(Stored items)
========================================================================

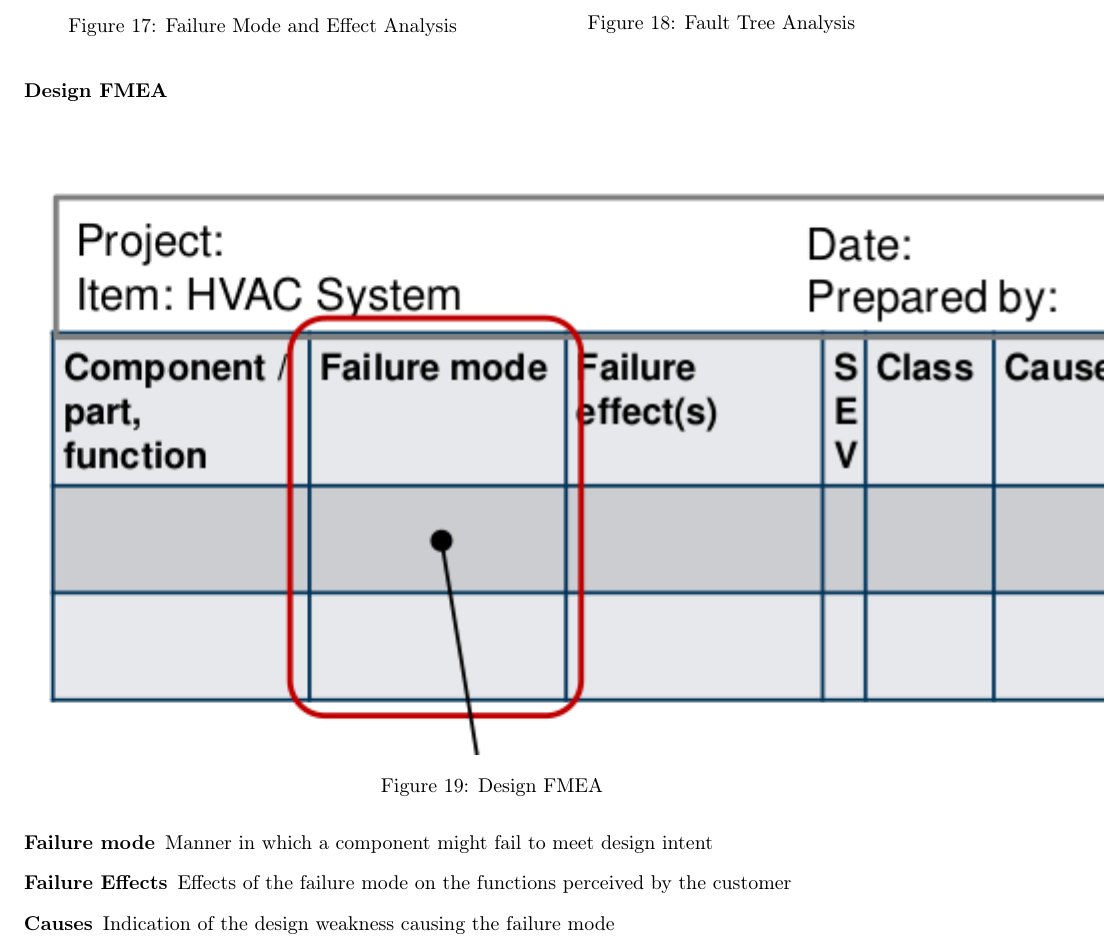
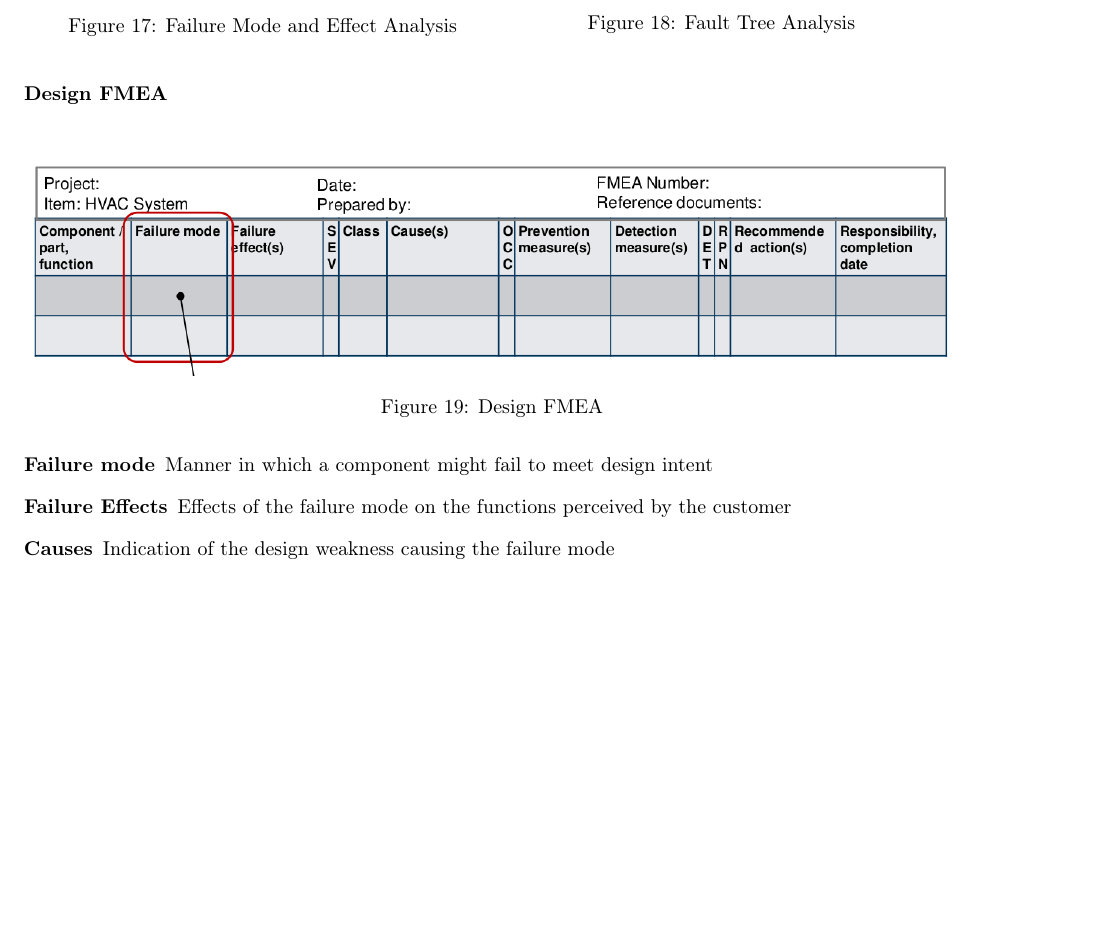
Before and after one commit to acidg/ase_summary, a LaTeX document (summary.tex, which reads chapters/from_requirements_to_system_design.tex): part of page 23 of 46, cut so that both start at the same text, the shorter picture padded with empty space. Compiled offline with pdfLaTeX.

Commit message:
fixed fmea figure

```diff
--- a/chapters/from_requirements_to_system_design.tex
+++ b/chapters/from_requirements_to_system_design.tex
@@ -486,7 +486,7 @@ FMEA and FTA approaches are shown in Figures~\ref{fig:fmea} and~\ref{fig:fta}.
 \paragraph{Design FMEA}
 \begin{figure}[H]
   \centering
-  \includegraphics{images/design_fmea.png}
+  \includegraphics[width=\textwidth]{images/design_fmea.png}
   \caption{Design FMEA}
 \end{figure}
 \begin{description}
```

========================================================================

_ACTIVITY_
Please reproduce the records above exactly, omitting every picture.

_RESPONSE AREA_
Before and after one commit to acidg/ase_summary, a LaTeX document (summary.tex, which reads chapters/from_requirements_to_system_design.tex): part of page 23 of 46, cut so that both start at the same text, the shorter picture padded with empty space. Compiled offline with pdfLaTeX.

Commit message:
fixed fmea figure

```diff
--- a/chapters/from_requirements_to_system_design.tex
+++ b/chapters/from_requirements_to_system_design.tex
@@ -486,7 +486,7 @@ FMEA and FTA approaches are shown in Figures~\ref{fig:fmea} and~\ref{fig:fta}.
 \paragraph{Design FMEA}
 \begin{figure}[H]
   \centering
-  \includegraphics{images/design_fmea.png}
+  \includegraphics[width=\textwidth]{images/design_fmea.png}
   \caption{Design FMEA}
 \end{figure}
 \begin{description}
```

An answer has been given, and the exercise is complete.